Some time ago, Scentre (Westfield) sought approval to extend a portion of the carpark to the east. It appears that there may have been some problems with notifying local residents. Approval was given for the work. Due to the location of the works, a number of trees had to be removed and a worksite was established (with consent) partly within the park. There was some damage to various features of the park. Residents were promised that new trees would replace old and that any damage would be remedied. The main ongoing issues for residents is that now the edge of the carpark is further to the east there is a greater intrusion from vehicles (both noise and light spill.
The vegetation cover in front of the new addition is not yet as dense as in front of other faces of the carpark; This should improve as the trees grow.
In particular, the wall face behind the Tingha Fountain is quite stark. This is likely because there is insufficient width behind the fountain to plant trees.
There are other sections of the park that are quite picturesque.
And some sections not so nice.
An excellent and succinct summary of the history of Currey Park and recent controversy involving Willoughby Council/Scentre Group.
Not all damage to the park and amenities have been remedied. And 2 replacement trees that have died have yet to be replaced.
Council did a very poor job monitoring/supervising Scentre Group during the carpark renovations work. It basically allowed Scentre Group to do as Scentre Group pleased, until and unless the residents or other concerned citizens complained.
Further, it is noted that in its recently released Planning Strategy document for the CBD, Currey Park is not mentioned at all, even though the Park is right on the edge of the CBD. The residents are highly suspicious!
Regrettably, it seems Currey Park is a very low priority to Council.
As it is the closest park to Chatswood CBD and one of the few remaining parcels of green open space in an increasingly urbanized district, it should be treasured and treated with more respect!
Residents may not be aware that Westfield Carpark, adjoining Currey Park, is owned by Willoughby Council and leased by Westfield.
Conflicts of interest could well arise regarding any potential or future Development plans on or over the carpark site should Council not remain at arms length from any process.
The following letter was sent to Council by Clr. Saville on behalf of local residents:
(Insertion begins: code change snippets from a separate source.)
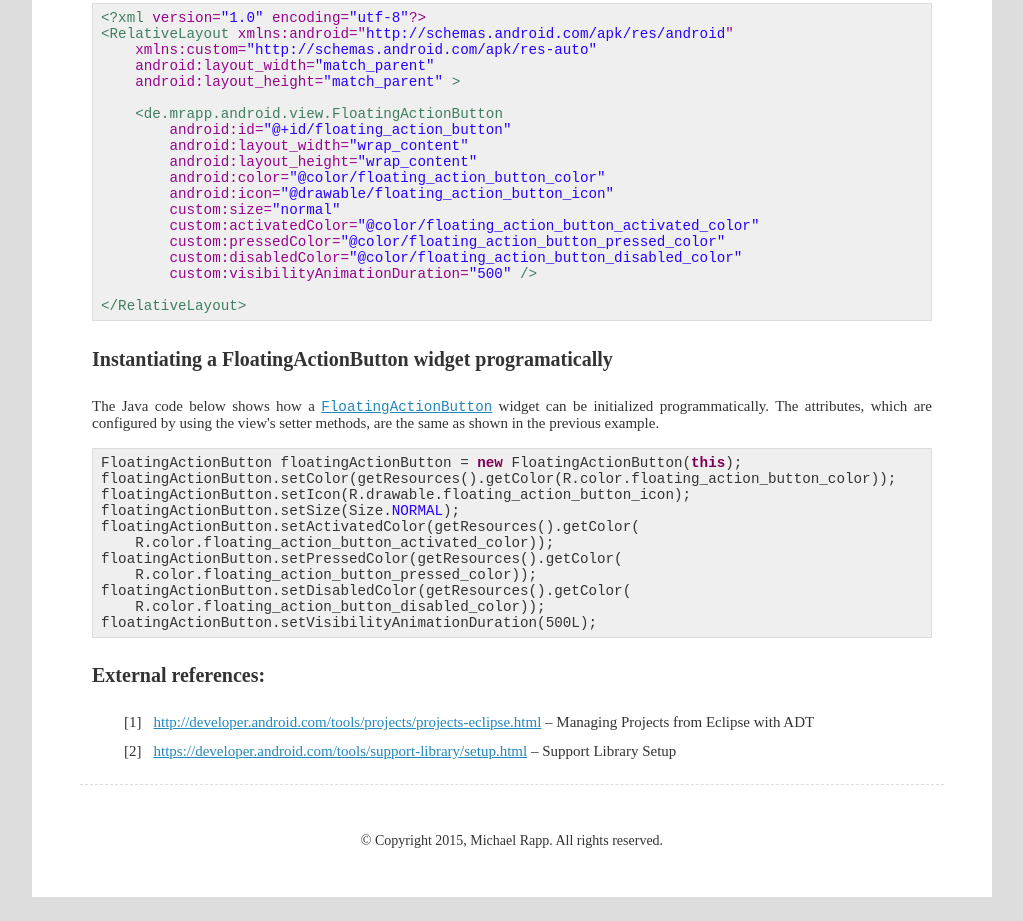
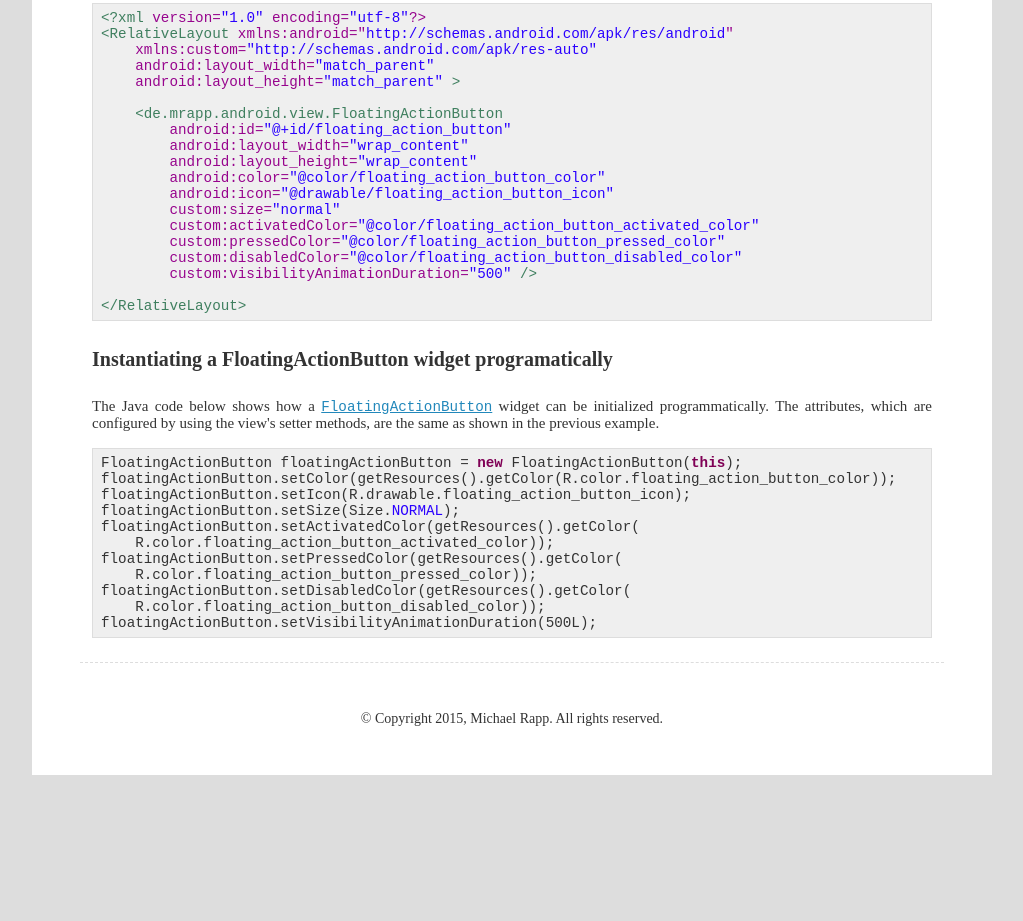
Before and after one commit to michael-rapp/AndroidMaterialViews, a plain HTML site: page doc/examples.html in a window 1280 px wide. Shown: the part 1102-2023 px from the top of the page, without its empty margins (128-1151 px from the left). After the commit the page ends 1901 px from the top, so only its background shows below. Drawn offline with Linux system fonts and the light colour scheme; a web font is replaced by a local one.

Commit message:
Edited documentation.

```diff
--- a/doc/examples.html
+++ b/doc/examples.html
@@ -96,10 +96,6 @@
 <br/>&nbsp;&nbsp;&nbsp;&nbsp;R.color.floating_action_button_disabled_color));
 <br/>floatingActionButton.setVisibilityAnimationDuration(500L);</div>
 
-                <h4>External references:</h4>
-
-                <div class="reference"><a name="reference1" class="reference">[1]</a><a href="http://developer.android.com/tools/projects/projects-eclipse.html" target="_blank">http://developer.android.com/tools/projects/projects-eclipse.html</a> &#150; Managing Projects from Eclipse with ADT</div>
-                <div class="reference"><a name="reference2" class="reference">[2]</a><a href="https://developer.android.com/tools/support-library/setup.html" target="_blank">https://developer.android.com/tools/support-library/setup.html</a> &#150; Support Library Setup</div>
             </div>
 
             <div class="copyright">
```
Also changed, not shown: doc/index.html (+1 -1 lines), 2 other files.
I have received a number of comments from residents in the CBD stressing the high value placed on Curry Park, a small oasis in the busy heart of Chatswood. This small pocket park offers amenity, passive recreation, shade, green space and quiet, for residents and visitors
I have received many inquiries related to the trees and consent conditions. As you know, trees were removed to allow Westfield to extend into the park to increase the number of car spaces.
I understand another tree has died. DA conditions stated 5 trees were to be replaced. Is it true that the officers recommended that only 4 trees were to be replaced?
Can you please clarify the truth?
Mis there any rationale to plant only 4 trees to replace 5 trees?
Surely the conditions of consent should be upheld? How can we ensure accountability and that the consent conditions are upheld?
I know the residents and progress association will be interested.